Keep on the exposure - Blog post anxiety - Part II

By Bettina Moltrecht
Friday, 1st March 2019
Filed under: ESRBlog

Even though my blog post anxiety has slightly improved since my last blog post -  I moved on to seeing it as just another uncomfortable activity that is part of my life now - I still wonder, who the hell wants to know about my life or even worse my past year as an Early Career Researcher         (Why? Well, you tell me!)

Believe it or not, there are people out there who bother enough to actually send me reminders. So here we go.

After the turbulences of my first year had settled a bit, I felt confident that I somewhat knew where I was heading to with my PhD. (Amazing! Well done me!) That was enough reason (for me) to book my flights to Disneyland! Well, my Disneyland, the place in California where all the fun research around emotion-regulation evolved. (My excuses for misleading the reader here!).

Emotion regulation is the exciting stuff that we are all made of, and obviously my PhD project as well. Emotions, like some people say, distinguish us from all the other species on this planet. They guide our behaviour, motivate us to achieve goals, help us make decisions and create the vital bonds that have made humans survive for millions of years. This sounds great, doesn’t it? Emotions, however, can also be our worst enemies. Ask a person with anxieties or a teenager (they experience emotions to a much greater extent than children or adults) they will tell you that emotions can be quite wrecking. Anxiety is paralysing, anger gets them into trouble and love has broken their hearts. Very understandably, intense feelings are stressful and especially if you can’t influence them in the way that you would like to, getting rid of them can sound rather appealing. Unfortunately though, every emotion serves a function and you are actually better off with having them.

Luckily, there are a bunch of strategies that we can use to regulate our feelings. Most of us learn the basics of emotion regulation from the adults around us when we are little. While we grow up, we refine and strengthen these strategies further. Scientist have tried to categorize some of these strategies into good or bad ones (e.g. avoiding a difficult situation vs. prepare for it and have a plan). By now, we know that it is not generally about applying one or the other, but whether the strategy fits the situation. In some situations it is good to be persistent and to work hard on a solution (e.g. finding participants for your research project), in other situations however the same strategy can only make you feel worse (e.g., your partner broke up with you, because s/he found someone else). Our emotions are strongly connected with our thinking and behaviour. The three of them build an interactive triangle and if you change one of them it will have an effect on the others. Hence, people can influence their emotions by either changing their thoughts or their behaviour or both. For instance leaving a scary situation (behaviour) or telling yourself that it will be ok, as you have mastered a scary situation like this before (thoughts), can both help you lower your anxiety.

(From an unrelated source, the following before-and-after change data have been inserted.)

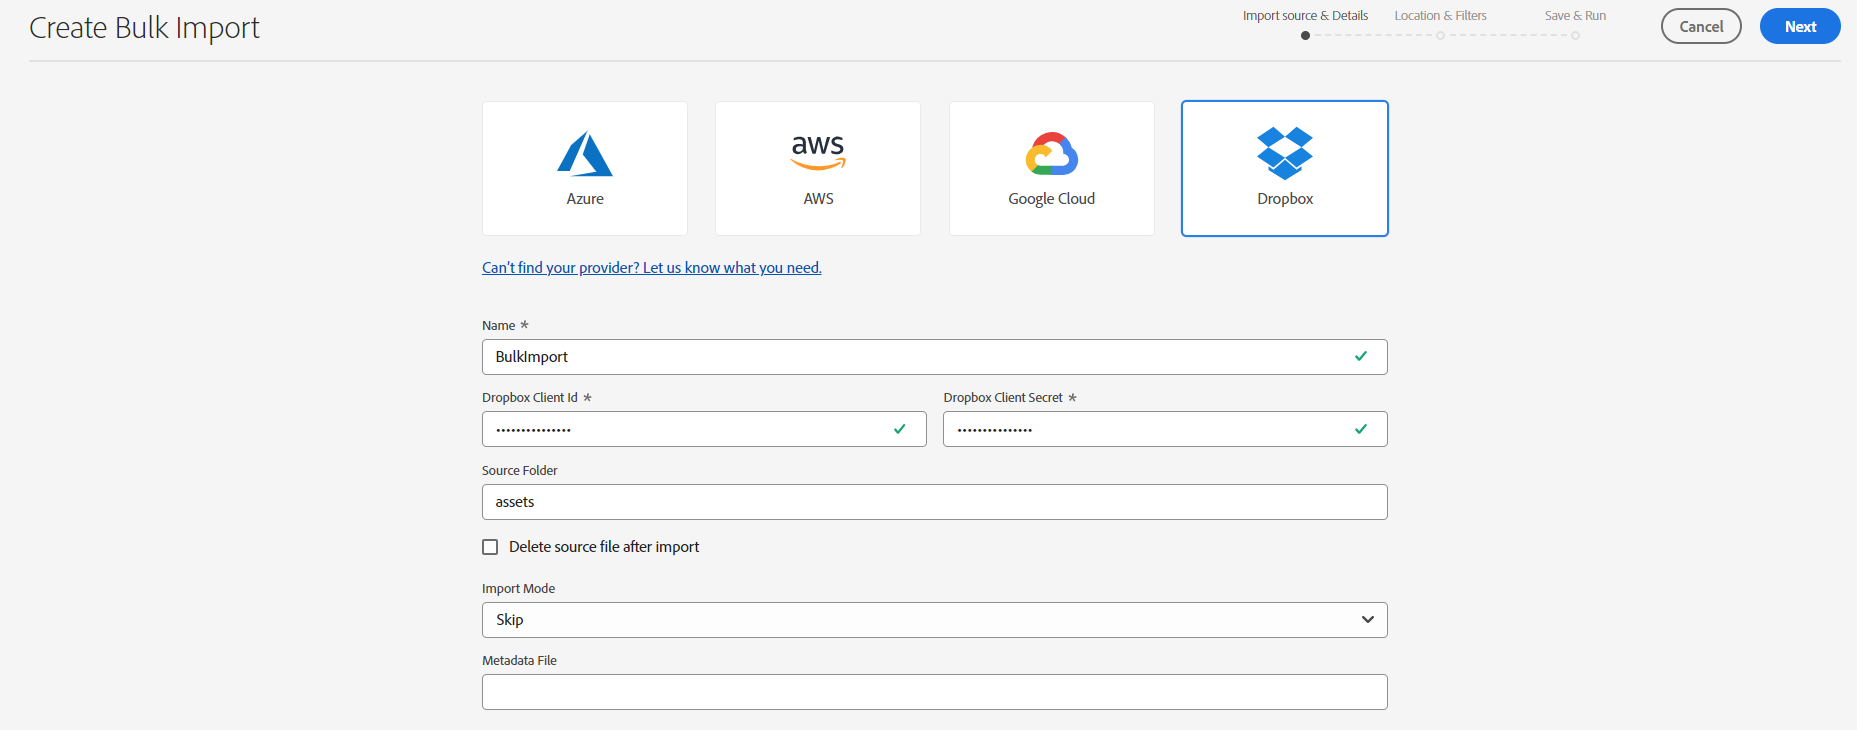
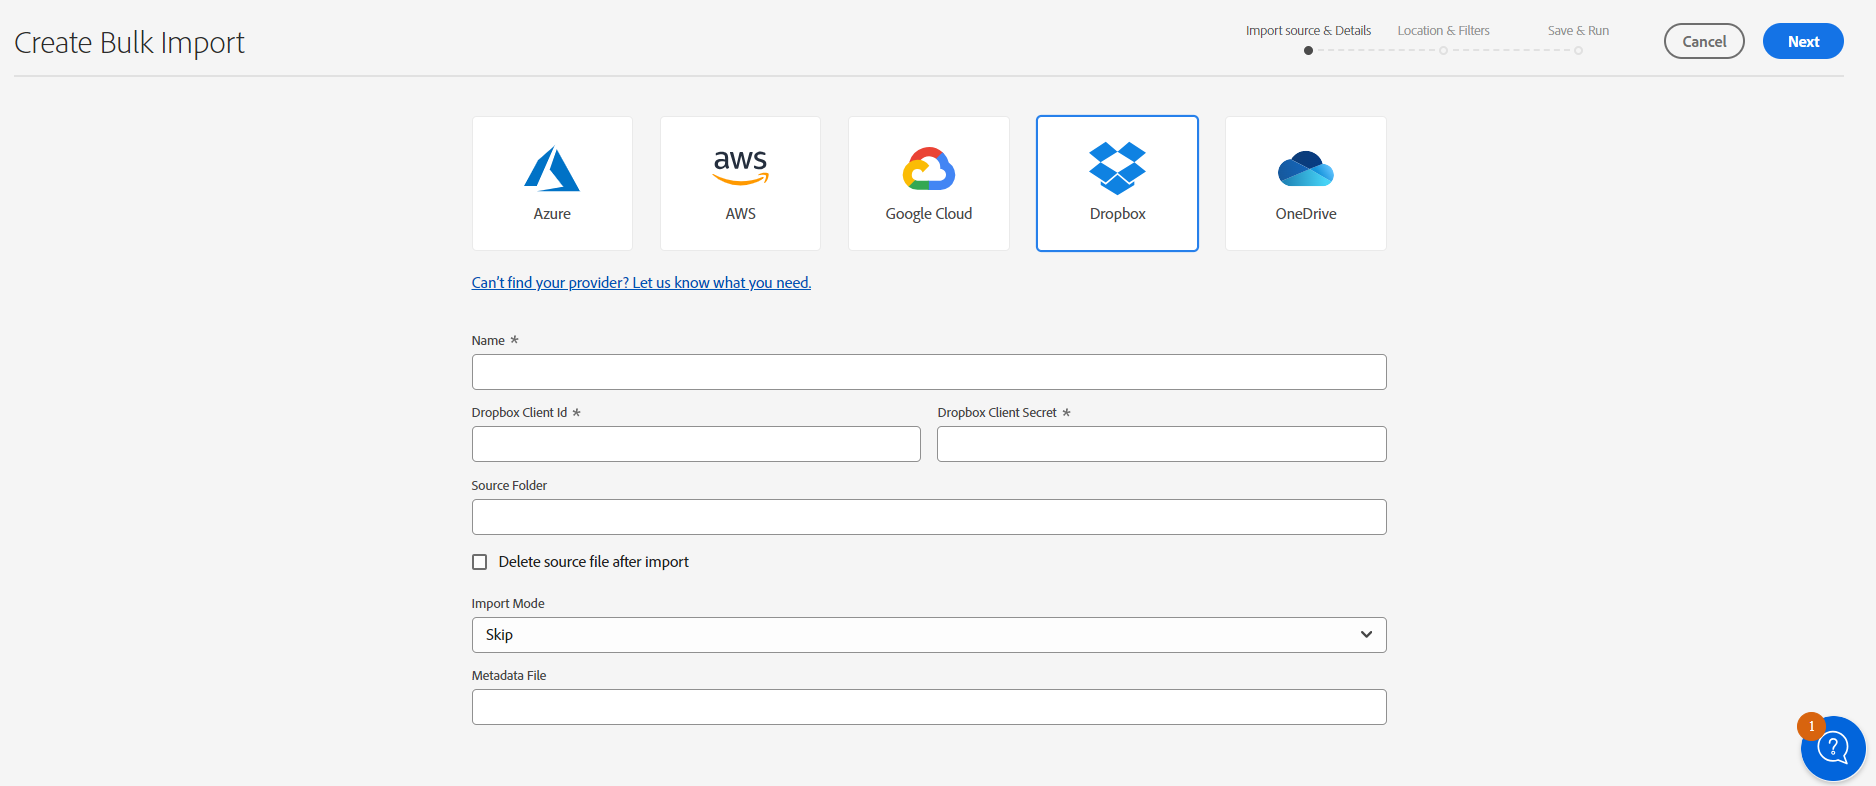
October release updates

diff --git a/help/using/bulk-import-assets-view.md b/help/using/bulk-import-assets-view.md
@@ -22,6 +22,7 @@ You can import assets from the following data sources:
 * AWS
 * Google Cloud
 * Dropbox
+* OneDrive
 
 ## Prerequisites {#prerequisites}
 
@@ -31,8 +32,80 @@ You can import assets from the following data sources:
 | AWS | <ul> <li>AWS Region </li> <li> AWS Bucket <li> AWS Access Key </li><li> AWS Access Secret </li></ul> |
 | Google Cloud | <ul> <li>GCP Bucket </li> <li> GCP Service Account Email <li> GCP Service Account Private Key</li></ul> |
 | Dropbox | <ul> <li>Dropbox Client ID </li> <li> Dropbox Client Secret</li></ul> |
+| OneDrive | <ul> <li>OneDrive Tenant ID  </li> <li> OneDrive Client ID</li><li> OneDrive Client Secret</li></ul> |
 
 In addition to these prerequisites based on the data source, you must be aware of the source folder name available in your data source that contains all assets that need to be imported to AEM Assets.
+
+## Configure the Dropbox developer application {#dropbox-developer-application}
+
+Before importing assets from your Dropbox account to AEM Assets, create and configure the Dropbox developer application.
+
+Execute the following steps:
+
+1. Login to your [Dropbox account](https://www.dropbox.com/developers) and click **[!UICONTROL Create apps]**.
+
+1. In the **[!UICONTROL Choose an API]** section, select the only available radio button.
+
+1. In the **[!UICONTROL Choose the type of access you need]** section, select one of the following options:
+
+   * Select **[!UICONTROL App folder]**, if you need access to single folder created within your application in your Dropbox account.
+
+   * Select **[!UICONTROL Full Dropbox]**, if you need access to all files and folders within your Dropbox account.
+
+1. Specify a name for your application and click **[!UICONTROL Create app]**.
+
+1. In the **[!UICONTROL Settings]** tab of your application, add the following to the **[!UICONTROL Redirect URIs]** section:
+
+   * https://exc-unifiedcontent.experience.adobe.net
+
+   * https://exc-unifiedcontent.experience-stage.adobe.net (valid only for Stage environments)
+
+1. Copy the values for the **[!UICONTROL App key]** and **[!UICONTROL App secret]** fields. The values are required while configuring the bulk import tool in AEM Assets.
+
+1. On the **[!UICONTROL Permissions]** tab, add the following permissions within the **[!UICONTROL Individual scopes]** section.
+
+   * account_info.read
+
+   * files.metadata.read
+
+   * files.content.read
+
+   * files.content.write
+
+1. Click **[!UICONTROL Submit]** to save the changes.
+
+## Configure the OneDrive developer application {#onedrive-developer-application}
+
+Before importing assets from your OneDrive account to AEM Assets, create and configure the OneDrive developer application.
+
+Execute the following steps:
+
+1. Login to your [OneDrive account](https://portal.azure.com/#view/Microsoft_AAD_RegisteredApps/ApplicationsListBlade) and click **[!UICONTROL New registration]**.
+
+1. Specify a name for the application, select **[!UICONTROL Accounts in this organizational directory only (Adobe only - Single tenant)]** from **[!UICONTROL Supported account types]**, and click **[!UICONTROL Register]**. The application is created successfully.
+
+1. Copy the values for the application client ID and tenant ID fields. The values are required while configuring the bulk import tool in AEM Assets.
+
+1. Execute the following steps to add a certificate:
+   1. On the application overview page, click **[!UICONTROL Add a certificate or secret]** and then click **[!UICONTROL New client secret]**.
+   1. Specify the client secret description and expiration and click **[!UICONTROL Add]**.
+   1. After creating the Client Secret, copy the **[!UICONTROL Value]** field (Do not copy the Secret ID field). It is required while configuring bulk import in AEM Assets.
+
+1. Execute the following steps to add redirect URIs:
+   1. On the application overview page, click **[!UICONTROL Add a Redirect URI]** > **[!UICONTROL Add a platform]** > **[!UICONTROL Web]**.
+   1. Add the following to the **[!UICONTROL Redirect URIs]** section:
+
+      * https://exc-unifiedcontent.experience.adobe.net
+
+      * https://exc-unifiedcontent.experience-stage.adobe.net (valid only for Stage environments)
+
+      Add the first URI and click **[!UICONTROL Configure]** to add it. You can add more by clicking **[!UICONTROL Add URI]** option available in the **[!UICONTROL Web]** section on the **[!UICONTROL Authentication]** page.
+
+1. Execute the following steps to add API permissions for the application:
+   1. Click **[!UICONTROL API permissions]** in left pane and click **[!UICONTROL Add a permission]**.
+   1. Click **[!UICONTROL Microsoft Graph]** > **[!UICONTROL Delegated permissions]**. The **[!UICONTROL Select Permission]** section displays the available permissions.
+   1. Select `offline_access` permission from `OpenId permissions` and `Files.ReadWrite.All` permission from `Files`.
+   1. Click **[!UICONTROL Add permissions]** to save the updates.
 
 ## Create bulk import configuration {#create-bulk-import-configuration}
 
@@ -43,6 +116,13 @@ Execute the following steps to create a bulk import configuration:
 1. Specify a name for the bulk import configuration in the **[!UICONTROL Name]** field.
 1. Specify the data source specific credentials, as mentioned in [Prerequisites](#prerequisites).
 1. Provide the name of the root folder that contains assets in the data source in the **[!UICONTROL Source Folder]** field.
+
+   >[!NOTE]
+   >
+   >If you are using Dropbox as the data source, specify the source folder path based on the following rules:
+   >* If you select **Full Dropbox** while creating the Dropbox application and the folder which contains the assets exists at `https://www.dropbox.com/home/bulkimport-assets`, then specify `bulkimport-assets` in the **[!UICONTROL Source Folder]** field.
+   >* If you select **App folder** while creating the Dropbox application and the folder which contains the assets exists at `https://www.dropbox.com/home/Apps/BulkImportAppFolderScope/bulkimport-assets`, then specify `bulkimport-assets` in the **[!UICONTROL Source Folder]** field, where `BulkImportAppFolderScope` refers to the name of the application. `Apps` is automatically added after `home` in this case. 
+
 1. (Optional) Select the **[!UICONTROL Delete source file after import]** option to delete the original files from the source data store after the files are imported into Experience Manager Assets.
 1. Select the **[!UICONTROL Import Mode]**. Select **[!UICONTROL Skip]**, **[!UICONTROL Replace]**, or **[!UICONTROL Create Version]**. Skip mode is the default and in this mode, the ingestor skips to import an asset if it exists already.
 ![Import source details](assets/bulk-import-source-details.png)

diff --git a/help/using/release-notes.md b/help/using/release-notes.md
@@ -7,9 +7,45 @@ exl-id: a0e29eb6-336a-4f78-b7bd-ec1338c86775
 ---
 # Release notes of [!DNL Assets Essentials] {#release-notes}
 
-The current release of Assets Essentials is released on September 21, 2023.
+The current release of Assets Essentials is released on October 26, 2023.
 
-The list of recently added features include:
+The new features include:
+
+**Bulk import assets from OneDrive data source**
+
+Administrators now have the ability to [import large number of assets from OneDrive to AEM Assets](/help/using/bulk-import-assets-view.md). The updated list for the supported data sources for bulk import include Azure, AWS, Google Cloud, Dropbox, and OneDrive. 
+
+  ![assign metadata form to a folder](/help/using/assets/bulk-import-source-details.png)
+
+**Cross-Org Entitlement Support for Libraries**
+
+Experience Manager Assets now enables you to access your Creative Cloud libraries in an Org that is not provisioned for those libraries. It allows easier access to the latest cross-product workflows between Creative Cloud and Experience Manager and reduced time and effort for creatives.
+
+**Improvements based on customer feedback**
+
+Enhancements and bug fixes based on customer feedback.
+
+
+## Known issues {#known-issues}
+
+The list of known issues of [!DNL Assets Essentials] offering is revised and updated on an ongoing basis:
+
+<!--
+
+* Assets Essentials does not support creating Private collections.
+
+-->
+
+
+* Private collections are available to creator and the users with administrator privileges. As an administrator, you cannot delegate the permissions to access the collection to other users.
+
+* As an administrator, you cannot delegate the permissions to access the collection to other users.
+
+If you come across any issues or even enhancement requests, [provide feedback](#provide-feedback) to the team.
+
+## Past releases {#past-releases}
+
+### September 2023 release {#september2023-release}
 
 **Assign metadata form to a folder**
 
@@ -35,29 +71,6 @@ Ability to select and pin items for you, for your entire organization, or for a 
 
 ![Pin items for groups](assets/pin-items-for-groups.png)
 
-**Improvements based on customer feedback**
-
-Enhancements and bug fixes based on customer feedback.
-
-
-## Known issues {#known-issues}
-
-The list of known issues of [!DNL Assets Essentials] offering is revised and updated on an ongoing basis:
-
-<!--
-
-* Assets Essentials does not support creating Private collections.
-
--->
-
-
-* Private collections are available to creator and the users with administrator privileges. As an administrator, you cannot delegate the permissions to access the collection to other users.
-
-* As an administrator, you cannot delegate the permissions to access the collection to other users.
-
-If you come across any issues or even enhancement requests, [provide feedback](#provide-feedback) to the team.
-
-## Past releases {#past-releases}
 
 ### July 2023 release {#july2023-release}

This may sound very theoretical, but many people, who I have spoken to, find the idea quite enlightening. They catch themselves testing and proving the theory in real life and soon start feeling more confident about their feelings.

Knowing how to regulate feelings, can be very empowering. Hence, I want every young person to know that everyone who has feelings also has the power to change them effectively!

With this in mind I flew to California last September and visited various emotion regulation labs at UC Riverside and UC Berkeley. I shared my thoughts with them, presented my work and benefited a lot from the environment. A couple of weeks later, I returned to Europe, where I spoke to young people, mental health professionals, parents and teachers about “emotion regulation” and my plan to develop a digital intervention to improve emotion regulation skills. Luckily, they all shared the same excitement with me. Many months later, I am happy to announce that the first prototype of my emotion regulation app “EDA” is ready. I am going to test it with young people over the next few months and will hopefully get some great feedback from them on how to improve the app further.

I won’t tell you just yet about all the great features in the EDA app that I developed with the help of so many talented and great people (a big thank you to all the young people, Mair Perkins, Chris Quinn and Liz Davies). You may read about all of this in my next blog. (Not that I want to encourage anyone to send me any requests)

I admit though, that having something exciting to share makes it a lot easier and has helped reduce my blog-post anxiety. (Can you tell which part of the triangle has been adjusted here?)

Our Network Partners


  • University College Dublin

  • Denmark Technical University

  • Technical University Vienna

  • Medical University Vienna

  • Anna Freud National Centre for Children and Families

  • University of Glasgow

  • Region H Psychiatry

  • Telefonica Alpha